Rescue 5 and Engine 7, Respond to 1721 Westminister Street, apartment 1107 for a Medic Alert sounding…
This is a guest post by Michael Morse. Check out his full blog at rescuingprovidence.com. The blood had dried onto the tile floor where he fell, a pool formed underhis head and a stream on his right side. I placed the board on his left sideand with help from the guys on Engine Co. 7 loaded him onto the stretcher. Asearch of his apartment turned up his ID as well as medication for high bloodpressure and diabetes. Our patient was a Reverend, we learned, sixty-two yearsold with blunt force trauma to the back of his head and an injury to his leftelbow.
Was he assaulted? Did he fall because of his low blood sugar level, or washis sugar low because he had been on the ground for an unknown period of time?Was his combativeness due to the head injury or hypoglycemia? Could I getthrough this call without wearing the numerous bodily fluids floating around?
His glucose level was 32. I gave him some glucagon IM; an IV was nearlyimpossible at that point, he was delirious, fighting us with all he had, whichat six feet and at least 250 lbs was a lot. We managed to get our patientsecured to the stretcher, and out of his apartment. Bill from Engine 7 drove ustoward Rhode Island Hospital while me and Mike stayed in back of the truckwrestling with the Reverend. Mike tried to get some oral glucose into him butfailed. For some reason people with low blood sugar fight the very treatmentthat can get them back to normal. Drool and snot mixed with the blood on theman’s face, smearing his glasses which had somehow managed to stay on thebridge of his nose. Knowing how annoying that can be I wiped the glass cleanand put them back on his face.
Somehow his arm broke free of my hold. Before I could grab it he re-openedthe wound on his elbow and smeared fresh blood on the wall next to thestretcher.
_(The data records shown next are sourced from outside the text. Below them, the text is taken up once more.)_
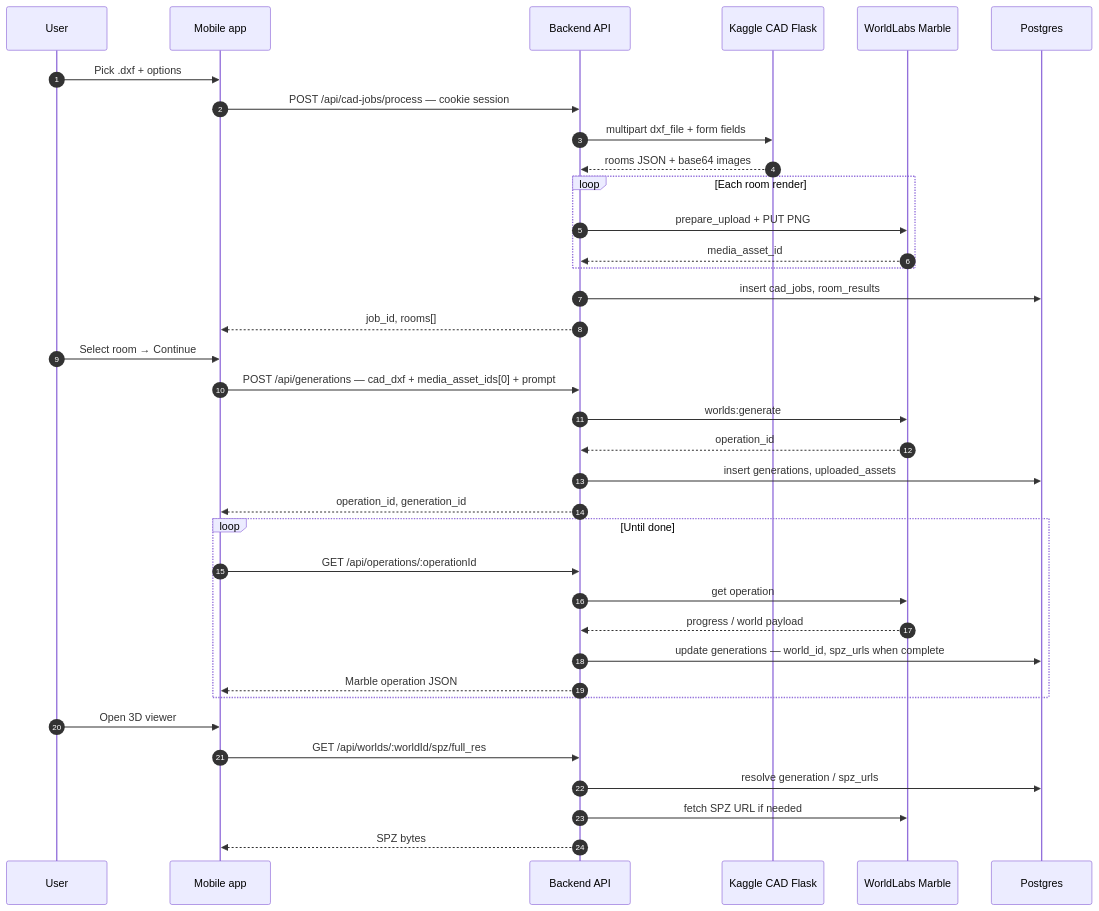
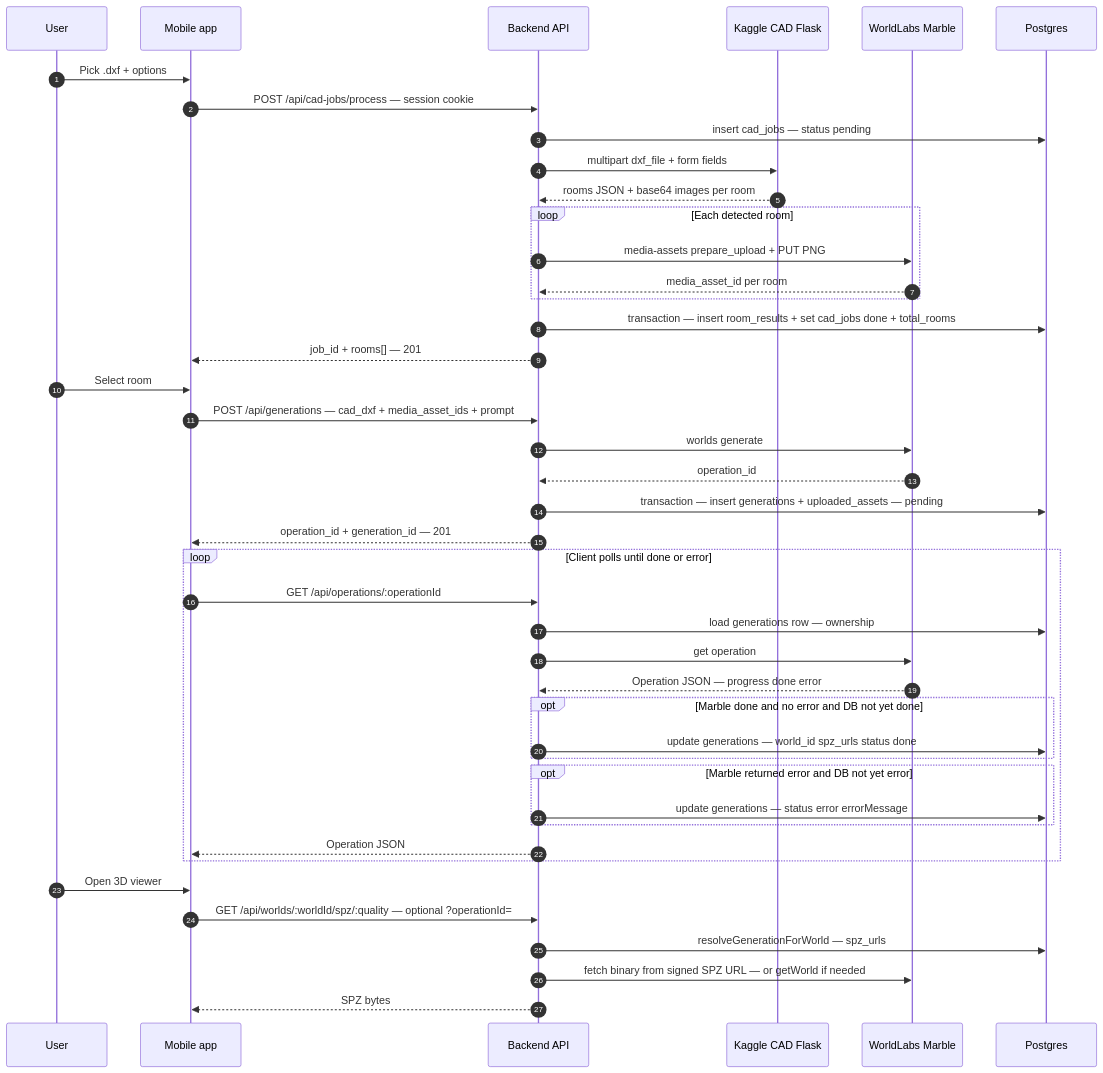
One commit to OmarMegahed1/DecoSmart changed the ninth of 16 diagrams in README.md. Above: the diagram before and after it, drawn with Mermaid. The commit also changed other lines of this file, not shown here.

Commit message:
docs: fix CAD sequence diagram DB ordering and poll sync

````diff
--- a/README.md
+++ b/README.md
@@ -620,42 +622,49 @@
 ```mermaid
 sequenceDiagram
   autonumber
   participant U as User
   participant App as Mobile app
   participant API as Backend API
   participant KG as Kaggle CAD Flask
   participant WL as WorldLabs Marble
   participant DB as Postgres
 
   U->>App: Pick .dxf + options
-  App->>API: POST /api/cad-jobs/process — cookie session
+  App->>API: POST /api/cad-jobs/process — session cookie
+  API->>DB: insert cad_jobs — status pending
   API->>KG: multipart dxf_file + form fields
-  KG-->>API: rooms JSON + base64 images
-  loop Each room render
-    API->>WL: prepare_upload + PUT PNG
-    WL-->>API: media_asset_id
+  KG-->>API: rooms JSON + base64 images per room
+  loop Each detected room
+    API->>WL: media-assets prepare_upload + PUT PNG
+    WL-->>API: media_asset_id per room
   end
-  API->>DB: insert cad_jobs, room_results
-  API-->>App: job_id, rooms[]
+  API->>DB: transaction — insert room_results + set cad_jobs done + total_rooms
+  API-->>App: job_id + rooms[] — 201
 
-  U->>App: Select room → Continue
-  App->>API: POST /api/generations — cad_dxf + media_asset_ids[0] + prompt
-  API->>WL: worlds:generate
+  U->>App: Select room
+  App->>API: POST /api/generations — cad_dxf + media_asset_ids + prompt
+  API->>WL: worlds generate
   WL-->>API: operation_id
-  API->>DB: insert generations, uploaded_assets
-  API-->>App: operation_id, generation_id
+  API->>DB: transaction — insert generations + uploaded_assets — pending
+  API-->>App: operation_id + generation_id — 201
 
-  loop Until done
+  loop Client polls until done or error
     App->>API: GET /api/operations/:operationId
+    API->>DB: load generations row — ownership
     API->>WL: get operation
-    WL-->>API: progress / world payload
-    API->>DB: update generations — world_id, spz_urls when complete
-    API-->>App: Marble operation JSON
+    WL-->>API: Operation JSON — progress done error
+    opt Marble done and no error and DB not yet done
+      API->>DB: update generations — world_id spz_urls status done
+    end
+    opt Marble returned error and DB not yet error
+      API->>DB: update generations — status error errorMessage
+    end
+    API-->>App: Operation JSON
   end
 
   U->>App: Open 3D viewer
-  App->>API: GET /api/worlds/:worldId/spz/full_res
-  API->>DB: resolve generation / spz_urls
-  API->>WL: fetch SPZ URL if needed
+  App->>API: GET /api/worlds/:worldId/spz/:quality — optional ?operationId=
+  API->>DB: resolveGenerationForWorld — spz_urls
+  API->>WL: fetch binary from signed SPZ URL — or getWorld if needed
   API-->>App: SPZ bytes
 ```
````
Mike had his hand full holding the legs down, the patient waskicking up a storm. I saw a good vein on his right arm and tried for an IV,knowing that a dose of D-50 was just what we needed at this point. I missed themoving target, the fight continued until we backed into the rescue bay.
The back of the rescue was littered with debris; blood and mucus drippedfrom the walls. We restrained the patient the best we could and wheeled him in.Security was called, four of us held him down, Joanne started an IV andadministered the D-50. A few minutes later he was alert and conscious. I stayedin his room until the doctor on call showed up. The Reverend looked me in theeye, glanced at my bloody uniform, put two and two together then looked away astears pooled in his eyes.
“You’re pretty spry for big guy,” I said, trying to make light of thesituation.
“I’m sorry for your troubles,” he said. “I have no recollection afterpushing the medic alert button. I’ve been told I get a little crazy when mysugar drops too low.”
“Just a little,” I said, extending my hand to grasp the one he offered. Weshook, he closed his eyes and rested.
Michael Morse worked as an EMT and firefighter in Providence, RI beforeretiring this year. His latest book, City Life is a poignant look at the livesof the people who need 911, and those who respond. Read more about it at http://www.amazon.com/dp/B016QVDCU6.